FIG. 1 (Parts a and b): Construction of plasmid pTrc99C-phoA.
FIG. 2: Plasmid pSec-Bp1 4239.
FIG. 3: Plasmid pmac 5-8 3803.
Furthermore, the invention is further detailed in the examples and the patent claims.
The transposon TnPhoA used hereinafter is a derivative of the transposon Tn5. TnPhoA. carries in the left IS50 insertion element an E. coli PhoA structural gene derivative which has no signal sequence. The latter was constructed by Manoil and Beckwith (loc. cit.) in such a manner that when TnPhoA has transposed into a chromosomal or plasmid-encoded gene the result is a PhoA-positive gene fusion only if the reading frames of the E. coli PhoA structural gene from TnPhoA and the signal sequence of the structural gene affected by the transposition coincide.

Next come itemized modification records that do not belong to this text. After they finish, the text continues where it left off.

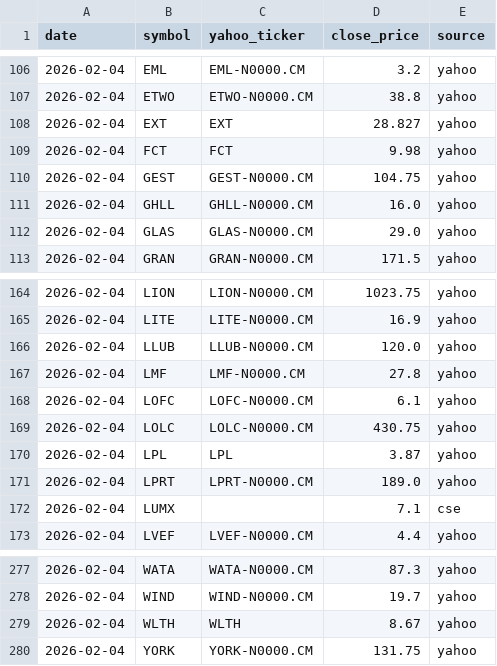
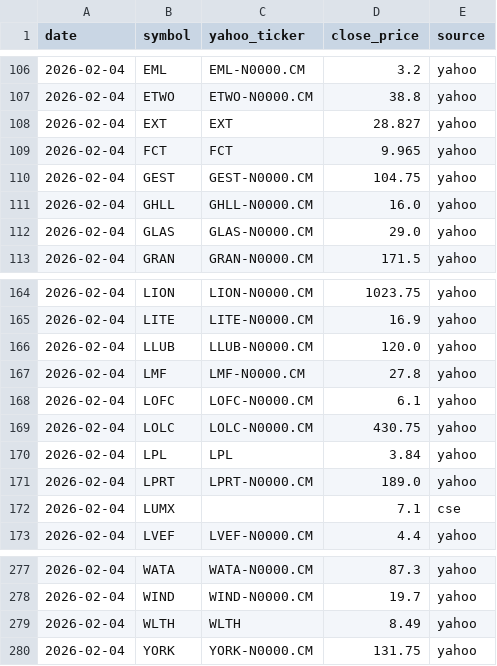
Before and after one commit to SHERALJ/stock-ai-agent, a CSV file: data/raw/daily_prices.csv, drawn as a sheet; only a part is shown, gaps mark what is left out.

```diff
--- a/data/raw/daily_prices.csv
+++ b/data/raw/daily_prices.csv
@@ -108,3 +108,3 @@ date,symbol,yahoo_ticker,close_price,source
 2026-02-04,EXT,EXT,28.827,yahoo
-2026-02-04,FCT,FCT,9.98,yahoo
+2026-02-04,FCT,FCT,9.965,yahoo
 2026-02-04,GEST,GEST-N0000.CM,104.75,yahoo
@@ -169,3 +169,3 @@ date,symbol,yahoo_ticker,close_price,source
 2026-02-04,LOLC,LOLC-N0000.CM,430.75,yahoo
-2026-02-04,LPL,LPL,3.87,yahoo
+2026-02-04,LPL,LPL,3.84,yahoo
 2026-02-04,LPRT,LPRT-N0000.CM,189.0,yahoo
@@ -278,3 +278,3 @@ date,symbol,yahoo_ticker,close_price,source
 2026-02-04,WIND,WIND-N0000.CM,19.7,yahoo
-2026-02-04,WLTH,WLTH,8.67,yahoo
+2026-02-04,WLTH,WLTH,8.49,yahoo
 2026-02-04,YORK,YORK-N0000.CM,131.75,yahoo
```
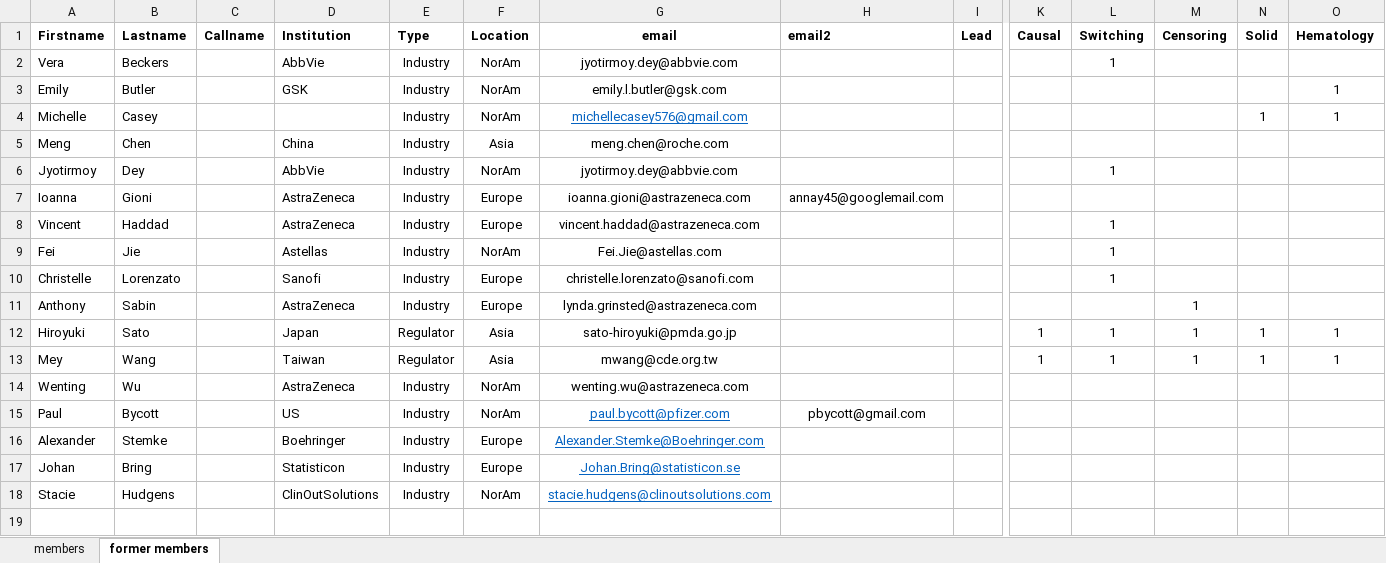
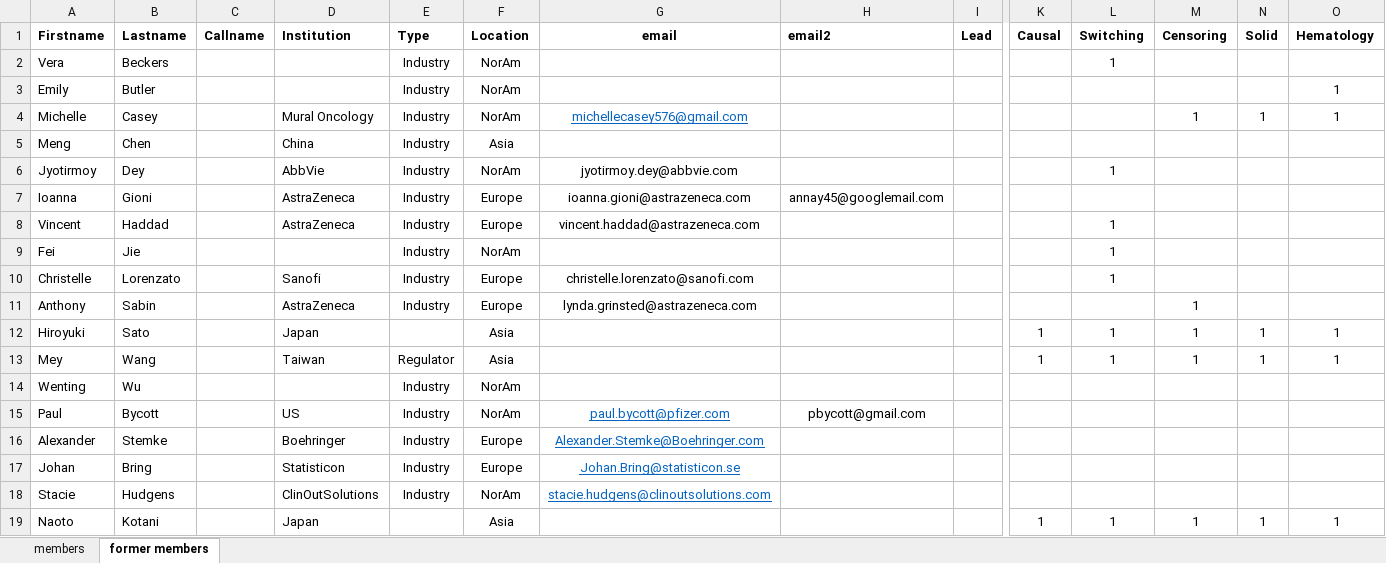
Before and after one commit to oncoestimand/oncowg_webpage, an Excel workbook: data/members.xlsx, sheet former members, drawn as a sheet; only a part is shown, gaps mark what is left out; values as stored, in another font and other column widths than the file's, no borders; rows hold the shown columns only; the diff names each change by its address in the sheet, - before the commit and + after, or states it on an @@ line.

```diff
--- a/data/members.xlsx (sheet former members)
+++ b/data/members.xlsx (sheet former members)
-D2 (Institution): AbbVie
+D2 (Institution): (empty)
-G2 (email): jyotirmoy.dey@abbvie.com
+G2 (email): (empty)
-D3 (Institution): GSK
+D3 (Institution): (empty)
-G3 (email): emily.l.butler@gsk.com
+G3 (email): (empty)
-D4 (Institution): (empty)
+D4 (Institution): Mural Oncology
-M4 (Censoring): (empty)
+M4 (Censoring): 1
-G5 (email): meng.chen@roche.com
+G5 (email): (empty)
-D9 (Institution): Astellas
+D9 (Institution): (empty)
-G9 (email): Fei.Jie@astellas.com
+G9 (email): (empty)
-E12 (Type): Regulator
+E12 (Type): (empty)
-G12 (email): sato-hiroyuki@pmda.go.jp
+G12 (email): (empty)
-G13 (email): mwang@cde.org.tw
+G13 (email): (empty)
-D14 (Institution): AstraZeneca
+D14 (Institution): (empty)
-G14 (email): wenting.wu@astrazeneca.com
+G14 (email): (empty)
+row 19: Naoto | Kotani |  | Japan |  | Asia |  |  |  | 1 | 1 | 1 | 1 | 1
```
Also changed, not shown: sheet members, 8 other files.
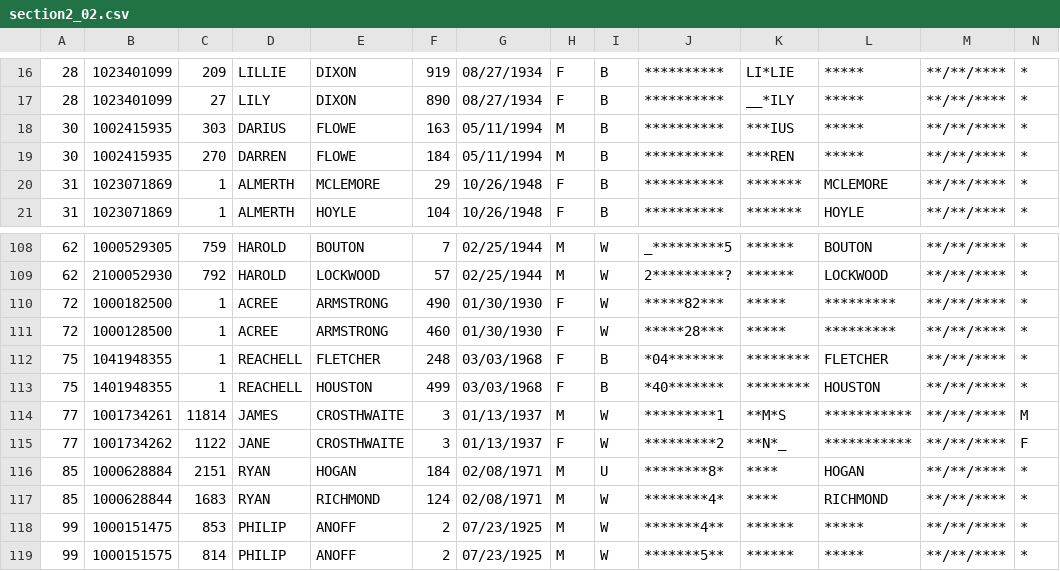
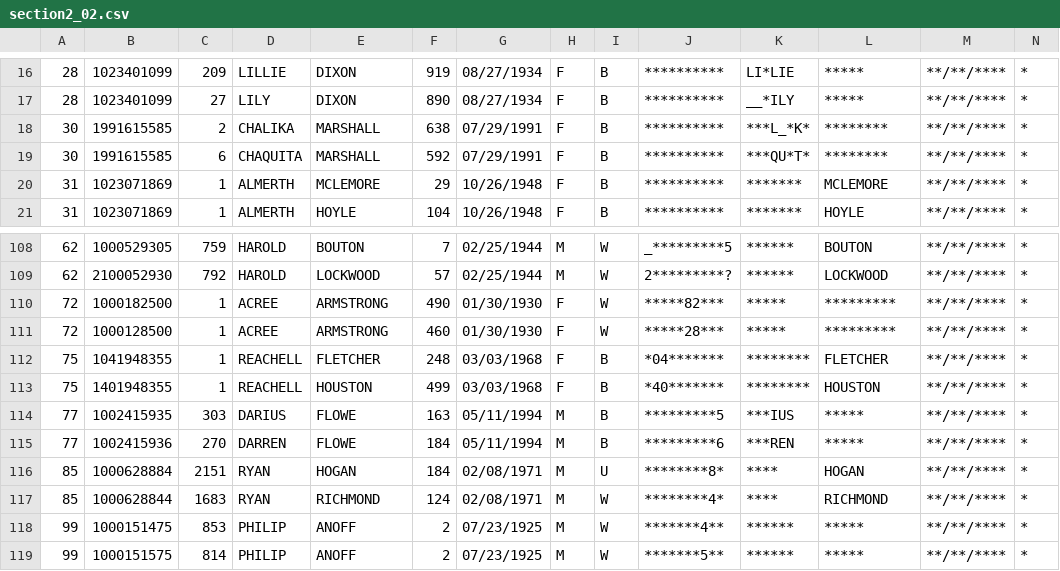
Before and after one commit to hwangtamu/userstudy, a CSV file: public/data/section2_02.csv, drawn as a sheet; only a part is shown, gaps mark what is left out; the diff covers the shown part only; the diff names each change by its address in the sheet, - before the commit and + after, or states it on an @@ line.

```diff
--- a/public/data/section2_02.csv
+++ b/public/data/section2_02.csv
-B18:B19: 1002415935
+B18:B19: 1991615585
-C18: 303
+C18: 2
-D18: DARIUS
+D18: CHALIKA
-E18:E19: FLOWE
+E18:E19: MARSHALL
-F18: 163
+F18: 638
-G18:G19: 05/11/1994
+G18:G19: 07/29/1991
-H18:H19: M
+H18:H19: F
-K18: ***IUS
+K18: ***L_*K*
-L18:L19: *****
+L18:L19: ********
-C19: 270
+C19: 6
-D19: DARREN
+D19: CHAQUITA
-F19: 184
+F19: 592
-K19: ***REN
+K19: ***QU*T*
-B114: 1001734261
+B114: 1002415935
-C114: 11814
+C114: 303
-D114: JAMES
+D114: DARIUS
-E114:E115: CROSTHWAITE
+E114:E115: FLOWE
-F114: 3
+F114: 163
-G114:G115: 01/13/1937
+G114:G115: 05/11/1994
-I114:I115: W
+I114:I115: B
-J114: *********1
+J114: *********5
-K114: **M*S
+K114: ***IUS
-L114:L115: ***********
+L114:L115: *****
-N114: M
+N114: *
-B115: 1001734262
+B115: 1002415936
-C115: 1122
+C115: 270
-D115: JANE
+D115: DARREN
-F115: 3
+F115: 184
-H115: F
+H115: M
-J115: *********2
+J115: *********6
-K115: **N*_
+K115: ***REN
-N115: F
+N115: *
```
Also changed, not shown: 125 edited cells elsewhere in this file, public/data/output.csv, public/data/sample_10.csv, 18 other files.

It is easy to identify such PhoA positive colonies using the dyestuff indicator 5-bromo-4-chloro-indoxyl phosphate toluidine (XP). The described technique was used to carry out a TnPhoA mutagenesis in the Bordetella pertussis wild strain 18323 (Knapp and Mekalanos (1988) loc. cit.). This resulted, inter alia, in the generation of the PhoA-positive TnPhoA mutant SK6, whose TnPhoA gene fusion is called vrg6. The vrg6 gene fusion was cloned on a 20 kb BamHI fragment in the vector plasmid pBR322 as follows: genomic DNA of the mutant SK6 was cleaved with BamHI and ligated with pBR322 DNA cut with BamHI and was transformed into the E. coli strain CC118 (=PhoA negative). Clones which contain the genomic fragment with the TnphoA gene fusion were selected on kanamycin/ampicillin agar plates (TnphoA codes like Tn5 for a kanamycin-resistance gene which is located between the 5' phoA portion of TnphoA and the unique BamHI cleavage site within TnphoA).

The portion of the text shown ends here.